From Wikipedia, the free encyclopedia

Woman of the Year
Woman of the Year (1942 poster - Style C).jpg
Theatrical release poster
Directed byGeorge Stevens
Screenplay byRing Lardner Jr.
and Michael Kanin
Produced byJoseph L. Mankiewicz
StarringSpencer Tracy
Katharine Hepburn
CinematographyJoseph Ruttenberg
Edited byFrank Sullivan
Music byFranz Waxman
Production
company
Distributed byLoew's Inc.
Release date
  • February 19, 1942 (1942-02-19)
Running time
114 minutes
CountryUnited States
LanguageEnglish
Budget$1,006,000[1]
Box office$2,708,000 (initial release)[1]

Woman of the Year is a 1942 American romantic comedy-drama film directed by George Stevens and starring Spencer Tracy and Katharine Hepburn. The film was written by Ring Lardner Jr. and Michael Kanin (with uncredited work on the rewritten ending by John Lee Mahin), and produced by Joseph L. Mankiewicz.

The film's plot is about the relationship between Tess Harding—an international affairs correspondent, chosen "Woman of the Year"—and Sam Craig—a sportswriter—who meet, marry, and encounter problems as a result of her unflinching commitment to her work.

In 1999, this film was selected for preservation in the United States National Film Registry by the Library of Congress as being "culturally, historically, or aesthetically significant".

Plot

Katharine Hepburn and Spencer Tracy in Woman of the Year
Katharine Hepburn and Spencer Tracy in Woman of the Year

Tess Harding (Katharine Hepburn) and Sam Craig (Spencer Tracy) are journalists for the (fictional) New York Chronicle. Tess, the daughter of a former ambassador, is a highly educated, well-travelled political affairs columnist who speaks several languages fluently. Sam is a knowledgeable and well-informed sports writer. Their difficulties are presented as stemming from differences of class, experience and temperament, as well as from gender.

After Tess suggests on the radio that baseball be abolished for the duration of the war, Sam leaps to the sport's defense. Their editor summons them to his office: he will not stand for an intramural feud at his paper. Sam invites Tess to a baseball game at Yankee Stadium. She is unfamiliar with the rules of the sport—and Sam has some difficulty explaining them. Tess invites Sam to her apartment later that night. What he thought would be a date is actually a cocktail party where all the guests are discussing the world situation in foreign languages. He leaves. She sends him champagne to apologize and asks him to take her to the airport so he can kiss her goodbye. On the drive back to town, Sam hits it off with Ellen Whitcomb (Fay Bainter), Tess's aunt, who is a world-famous feminist. She advises him to "marry the girl."

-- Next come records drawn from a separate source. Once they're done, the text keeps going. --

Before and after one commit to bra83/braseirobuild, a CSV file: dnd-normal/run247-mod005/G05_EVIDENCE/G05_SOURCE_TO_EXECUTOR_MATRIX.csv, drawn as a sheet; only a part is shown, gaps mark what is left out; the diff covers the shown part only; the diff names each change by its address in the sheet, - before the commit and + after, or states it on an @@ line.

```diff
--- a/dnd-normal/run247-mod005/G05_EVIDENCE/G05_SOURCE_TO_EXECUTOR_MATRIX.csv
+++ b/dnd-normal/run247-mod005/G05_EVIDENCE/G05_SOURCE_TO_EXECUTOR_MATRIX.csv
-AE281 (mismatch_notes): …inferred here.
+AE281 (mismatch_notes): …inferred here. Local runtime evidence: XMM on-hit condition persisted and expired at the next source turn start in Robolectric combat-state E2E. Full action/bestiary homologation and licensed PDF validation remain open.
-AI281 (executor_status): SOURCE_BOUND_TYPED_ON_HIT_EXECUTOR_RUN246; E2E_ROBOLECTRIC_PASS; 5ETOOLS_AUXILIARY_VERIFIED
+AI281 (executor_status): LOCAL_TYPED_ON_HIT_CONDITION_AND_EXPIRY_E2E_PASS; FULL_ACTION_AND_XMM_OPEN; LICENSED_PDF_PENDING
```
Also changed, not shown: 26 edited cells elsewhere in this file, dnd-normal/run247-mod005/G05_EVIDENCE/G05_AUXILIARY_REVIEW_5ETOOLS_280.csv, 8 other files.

Sam has his mind on a personable wedding, but it quickly escalates into a production. A justice of the peace in South Carolina is arranged by Gerald, Tess's ultra-competent secretary (Dan Tobin), to fit her schedule and that of her illustrious senator father (Minor Watson). Their wedding night is disrupted by the arrival of a Yugoslavian statesman who has just escaped from the Nazis, and a stream of European disciples. Helpless, Sam calls some of his own friends, including a loud-mouthed boxer whose acute girlfriend quickly realizes the situation, and helps corral the crowd out of the newlyweds' bedroom.

Conflicts large and small arise over Tess's priorities and Sam's place in her life, beginning with her decision to have Sam move into her apartment instead of them choosing a place together. Her business continually comes before her personal life, with Sam largely reduced to the role of an aide. Sensing her husband is unhappy, Tess floats the idea of having a child, which Sam is very warm to until Tess reveals that she has already agreed to adopt a young Greek refugee named Chris, who speaks no English. Sam is very upset, but hides his anger from the child. Before the couple can discuss the issue, they are interrupted by the news that Tess has been named "America's Outstanding Woman of the Year".

Tess plans to leave Chris by himself while they go to the award gala, while Sam, already not keen on the gala, states his refusal to leave the boy alone. While Tess is at her gala, Sam returns the child to the orphanage; Chris is thrilled to see his friends again. Tess returns home with a following of photographers and discovers that Sam and Chris are gone. She attempts to reclaim Chris, but he refuses, preferring to stay with his friends. The next day, Tess receives a telegram from her father, telling the couple to come to his home in Connecticut. Sam declines to join, and opines that their marriage has neither been "perfect or a marriage." Tess comes home to learn that her aunt and father are finally to be married that night. The ceremony has all the reverence and grace that was lacking in the Craigs' wedding; Tess is moved to tears. She drives through the night and arrives at Sam's new Riverside apartment.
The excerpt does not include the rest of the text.